STUDY MATERIAL »
◆ ◆ ◆ ◆ ◆

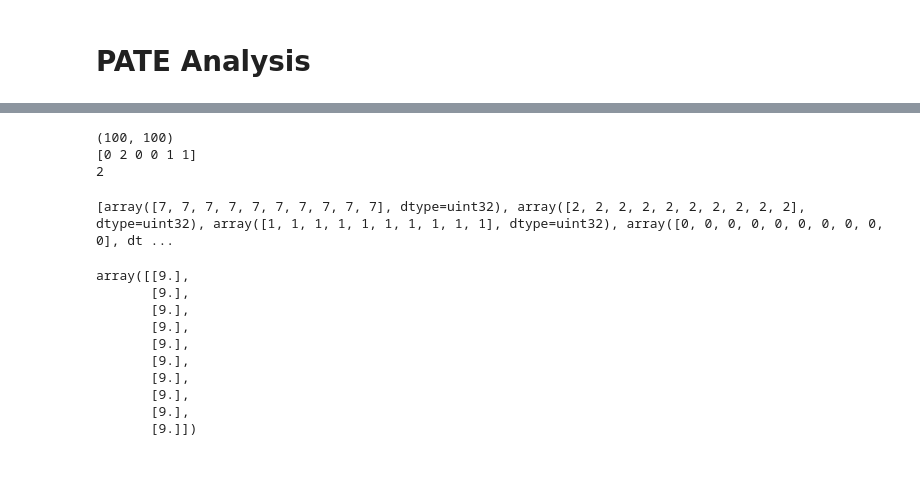
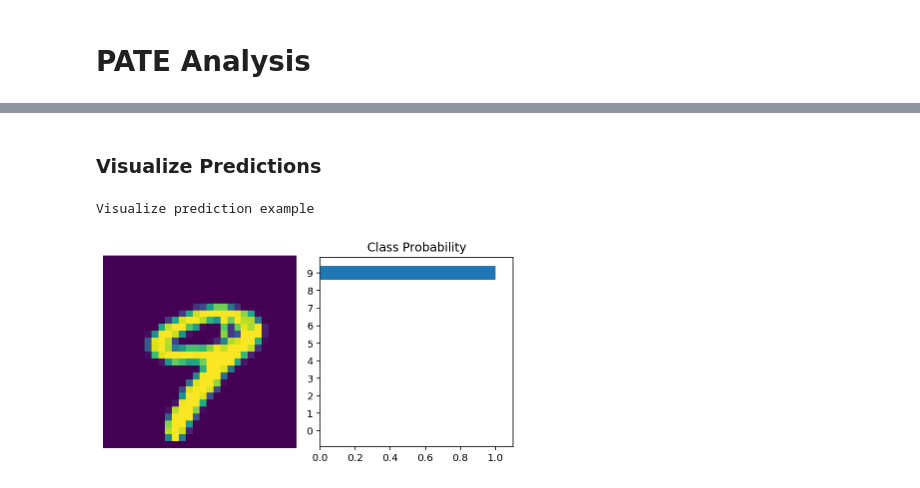
Before and after one commit to Psychofun/60daysofudacity, a Jupyter notebook: Section 1 - Differential Privacy.ipynb, the cells around one changed output, grey strips where cells are left out. Cells and saved outputs as stored; diff of their text form; code cells hidden in the pictures.

```diff
--- a/Section 1 - Differential Privacy.ipynb
+++ b/Section 1 - Differential Privacy.ipynb
@@ -1065,7 +1064,7 @@ for i  in  range(m):
                                       workers_train_targets[i],
                                       workers_train_data[(i+1)%m],
                                       workers_train_targets[(i+1)%m],
-                                      epochs = 20)
+                                      epochs = 15)
 
     print()
     models.extend([model])
@@ -1150,32 +1107,3 @@ Data Dependent Epsilon: 1.52655213289881
-# %%
-torch.zeros(10,10)
-print(preds.shape)
-
-print(np.bincount( np.array([1,1,4,5])  ) )
-
-
-print( torch.argmax(torch.tensor([.1,.1,.5,.3] )).item())
-
-
-
-new_labels = list()
-for an_image in preds:
-
-    label_counts = np.bincount(an_image, minlength=num_labels)
-
-    epsilon = 0.1
-    beta = 1 / epsilon
-
-    for i in range(len(label_counts)):
-        label_counts[i] += np.random.laplace(0, beta, 1)
-
-    new_label = np.argmax(label_counts)
-
-    new_labels.append(new_label)
-# %% [output]
-(100, 100)
-[0 2 0 0 1 1]
-2
 # %%
 import numpy as np
 
@@ -1224,6 +1152,9 @@ def label_test_set(dataset,models, n_classes,epsilon = 0.1):
         for j  in range(n_models):
             probs = torch.exp(models[j](image))
             label = torch.argmax( probs).item()
+
+            #print("Label: {}  for model {}".format(label,j))
+
             models_predictions[j] = int(label)
 
         # Add  predictions to list
@@ -1237,7 +1168,7 @@ def label_test_set(dataset,models, n_classes,epsilon = 0.1):
             counts[i] += np.random.laplace(0, beta, 1)
 
         #New label is more predicted label
-        new_label = np.argmax(label_counts)
+        new_label = np.argmax(counts)
 
         #Assing new label
         labels[k] = new_label
@@ -1252,18 +1183,15 @@ predictions, labels = label_test_set(test_data,
                                             models = models,
                                             n_classes = 10,
                                             epsilon = 0.1)
-# %%
-print(predictions[:10])
-labels[:10]
-# %% [output]
-[array([7, 7, 7, 7, 7, 7, 7, 7, 7, 7], dtype=uint32), array([2, 2, 2, 2, 2, 2, 2, 2, 2, 2], dtype=uint32), array([1, 1, 1, 1, 1, 1, 1, 1, 1, 1], dtype=uint32), array([0, 0, 0, 0, 0, 0, 0, 0, 0, 0], dt ...
-array([[9.],
-       [9.],
-       [9.],
-       [9.],
-       [9.],
-       [9.],
-       [9.],
-       [9.],
-       [9.],
-       [9.]])
+# %% [markdown]
+### Visualize Predictions
+# %%
+print("Visualize prediction example")
+
+
+visualize_example(test_data,
+                  labels,
+                  9)
+# %% [output]
+Visualize prediction example
+[figure, added]
```
Also changed, not shown: parts of 25 cells of this notebook.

◆ ◆ ◆ ◆ ◆

Could you copy the lines above exactly and skip the images?

EXERCISE RESPONSE »
Before and after one commit to Psychofun/60daysofudacity, a Jupyter notebook: Section 1 - Differential Privacy.ipynb, the cells around one changed output, grey strips where cells are left out. Cells and saved outputs as stored; diff of their text form; code cells hidden in the pictures.

```diff
--- a/Section 1 - Differential Privacy.ipynb
+++ b/Section 1 - Differential Privacy.ipynb
@@ -1065,7 +1064,7 @@ for i  in  range(m):
                                       workers_train_targets[i],
                                       workers_train_data[(i+1)%m],
                                       workers_train_targets[(i+1)%m],
-                                      epochs = 20)
+                                      epochs = 15)
 
     print()
     models.extend([model])
@@ -1150,32 +1107,3 @@ Data Dependent Epsilon: 1.52655213289881
-# %%
-torch.zeros(10,10)
-print(preds.shape)
-
-print(np.bincount( np.array([1,1,4,5])  ) )
-
-
-print( torch.argmax(torch.tensor([.1,.1,.5,.3] )).item())
-
-
-
-new_labels = list()
-for an_image in preds:
-
-    label_counts = np.bincount(an_image, minlength=num_labels)
-
-    epsilon = 0.1
-    beta = 1 / epsilon
-
-    for i in range(len(label_counts)):
-        label_counts[i] += np.random.laplace(0, beta, 1)
-
-    new_label = np.argmax(label_counts)
-
-    new_labels.append(new_label)
-# %% [output]
-(100, 100)
-[0 2 0 0 1 1]
-2
 # %%
 import numpy as np
 
@@ -1224,6 +1152,9 @@ def label_test_set(dataset,models, n_classes,epsilon = 0.1):
         for j  in range(n_models):
             probs = torch.exp(models[j](image))
             label = torch.argmax( probs).item()
+
+            #print("Label: {}  for model {}".format(label,j))
+
             models_predictions[j] = int(label)
 
         # Add  predictions to list
@@ -1237,7 +1168,7 @@ def label_test_set(dataset,models, n_classes,epsilon = 0.1):
             counts[i] += np.random.laplace(0, beta, 1)
 
         #New label is more predicted label
-        new_label = np.argmax(label_counts)
+        new_label = np.argmax(counts)
 
         #Assing new label
         labels[k] = new_label
@@ -1252,18 +1183,15 @@ predictions, labels = label_test_set(test_data,
                                             models = models,
                                             n_classes = 10,
                                             epsilon = 0.1)
-# %%
-print(predictions[:10])
-labels[:10]
-# %% [output]
-[array([7, 7, 7, 7, 7, 7, 7, 7, 7, 7], dtype=uint32), array([2, 2, 2, 2, 2, 2, 2, 2, 2, 2], dtype=uint32), array([1, 1, 1, 1, 1, 1, 1, 1, 1, 1], dtype=uint32), array([0, 0, 0, 0, 0, 0, 0, 0, 0, 0], dt ...
-array([[9.],
-       [9.],
-       [9.],
-       [9.],
-       [9.],
-       [9.],
-       [9.],
-       [9.],
-       [9.],
-       [9.]])
+# %% [markdown]
+### Visualize Predictions
+# %%
+print("Visualize prediction example")
+
+
+visualize_example(test_data,
+                  labels,
+                  9)
+# %% [output]
+Visualize prediction example
+[figure, added]
```
Also changed, not shown: parts of 25 cells of this notebook.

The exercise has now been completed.